§ What is needed:
The full data must be written out exactly, with every line included.

Content starts

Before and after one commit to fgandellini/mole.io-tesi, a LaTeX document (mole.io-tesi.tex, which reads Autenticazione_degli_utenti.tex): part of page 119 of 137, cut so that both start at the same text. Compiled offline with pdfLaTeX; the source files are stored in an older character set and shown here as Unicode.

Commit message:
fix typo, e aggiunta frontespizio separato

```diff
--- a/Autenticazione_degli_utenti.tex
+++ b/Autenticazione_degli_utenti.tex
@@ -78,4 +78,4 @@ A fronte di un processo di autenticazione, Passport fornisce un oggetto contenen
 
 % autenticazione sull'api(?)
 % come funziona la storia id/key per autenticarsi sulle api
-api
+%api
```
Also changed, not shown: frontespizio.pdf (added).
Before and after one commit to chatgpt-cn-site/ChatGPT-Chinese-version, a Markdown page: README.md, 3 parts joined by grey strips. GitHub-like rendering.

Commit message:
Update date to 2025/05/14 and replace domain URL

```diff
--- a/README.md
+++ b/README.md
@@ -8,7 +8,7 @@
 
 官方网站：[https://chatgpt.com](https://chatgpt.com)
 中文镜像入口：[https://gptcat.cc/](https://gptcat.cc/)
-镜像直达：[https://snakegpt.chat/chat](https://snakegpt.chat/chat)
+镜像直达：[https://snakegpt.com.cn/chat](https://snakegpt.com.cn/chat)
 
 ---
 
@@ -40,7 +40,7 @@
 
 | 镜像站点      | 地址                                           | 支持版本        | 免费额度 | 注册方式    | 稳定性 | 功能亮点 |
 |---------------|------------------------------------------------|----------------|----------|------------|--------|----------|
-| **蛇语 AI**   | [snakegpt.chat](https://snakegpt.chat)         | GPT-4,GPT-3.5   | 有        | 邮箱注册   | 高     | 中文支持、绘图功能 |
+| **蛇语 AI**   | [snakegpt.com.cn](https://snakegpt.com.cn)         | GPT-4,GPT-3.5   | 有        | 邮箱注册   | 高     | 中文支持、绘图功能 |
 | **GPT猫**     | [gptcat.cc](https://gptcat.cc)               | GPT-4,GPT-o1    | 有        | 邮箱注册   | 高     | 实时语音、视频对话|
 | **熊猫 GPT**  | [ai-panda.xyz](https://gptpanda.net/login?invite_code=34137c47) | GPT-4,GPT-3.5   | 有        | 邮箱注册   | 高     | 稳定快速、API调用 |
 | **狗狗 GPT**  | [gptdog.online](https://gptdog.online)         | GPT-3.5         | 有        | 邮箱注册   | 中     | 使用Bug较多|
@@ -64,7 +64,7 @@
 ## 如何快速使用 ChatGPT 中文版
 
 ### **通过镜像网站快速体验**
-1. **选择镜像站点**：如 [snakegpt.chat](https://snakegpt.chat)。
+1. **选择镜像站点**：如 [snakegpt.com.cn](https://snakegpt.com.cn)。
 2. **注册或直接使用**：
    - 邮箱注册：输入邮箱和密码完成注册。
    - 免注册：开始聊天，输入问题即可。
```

Content ends

§ Result:
Before and after one commit to fgandellini/mole.io-tesi, a LaTeX document (mole.io-tesi.tex, which reads Autenticazione_degli_utenti.tex): part of page 119 of 137, cut so that both start at the same text. Compiled offline with pdfLaTeX; the source files are stored in an older character set and shown here as Unicode.

Commit message:
fix typo, e aggiunta frontespizio separato

```diff
--- a/Autenticazione_degli_utenti.tex
+++ b/Autenticazione_degli_utenti.tex
@@ -78,4 +78,4 @@ A fronte di un processo di autenticazione, Passport fornisce un oggetto contenen
 
 % autenticazione sull'api(?)
 % come funziona la storia id/key per autenticarsi sulle api
-api
+%api
```
Also changed, not shown: frontespizio.pdf (added).
Before and after one commit to chatgpt-cn-site/ChatGPT-Chinese-version, a Markdown page: README.md, 3 parts joined by grey strips. GitHub-like rendering.

Commit message:
Update date to 2025/05/14 and replace domain URL

```diff
--- a/README.md
+++ b/README.md
@@ -8,7 +8,7 @@
 
 官方网站：[https://chatgpt.com](https://chatgpt.com)
 中文镜像入口：[https://gptcat.cc/](https://gptcat.cc/)
-镜像直达：[https://snakegpt.chat/chat](https://snakegpt.chat/chat)
+镜像直达：[https://snakegpt.com.cn/chat](https://snakegpt.com.cn/chat)
 
 ---
 
@@ -40,7 +40,7 @@
 
 | 镜像站点      | 地址                                           | 支持版本        | 免费额度 | 注册方式    | 稳定性 | 功能亮点 |
 |---------------|------------------------------------------------|----------------|----------|------------|--------|----------|
-| **蛇语 AI**   | [snakegpt.chat](https://snakegpt.chat)         | GPT-4,GPT-3.5   | 有        | 邮箱注册   | 高     | 中文支持、绘图功能 |
+| **蛇语 AI**   | [snakegpt.com.cn](https://snakegpt.com.cn)         | GPT-4,GPT-3.5   | 有        | 邮箱注册   | 高     | 中文支持、绘图功能 |
 | **GPT猫**     | [gptcat.cc](https://gptcat.cc)               | GPT-4,GPT-o1    | 有        | 邮箱注册   | 高     | 实时语音、视频对话|
 | **熊猫 GPT**  | [ai-panda.xyz](https://gptpanda.net/login?invite_code=34137c47) | GPT-4,GPT-3.5   | 有        | 邮箱注册   | 高     | 稳定快速、API调用 |
 | **狗狗 GPT**  | [gptdog.online](https://gptdog.online)         | GPT-3.5         | 有        | 邮箱注册   | 中     | 使用Bug较多|
@@ -64,7 +64,7 @@
 ## 如何快速使用 ChatGPT 中文版
 
 ### **通过镜像网站快速体验**
-1. **选择镜像站点**：如 [snakegpt.chat](https://snakegpt.chat)。
+1. **选择镜像站点**：如 [snakegpt.com.cn](https://snakegpt.com.cn)。
 2. **注册或直接使用**：
    - 邮箱注册：输入邮箱和密码完成注册。
    - 免注册：开始聊天，输入问题即可。
```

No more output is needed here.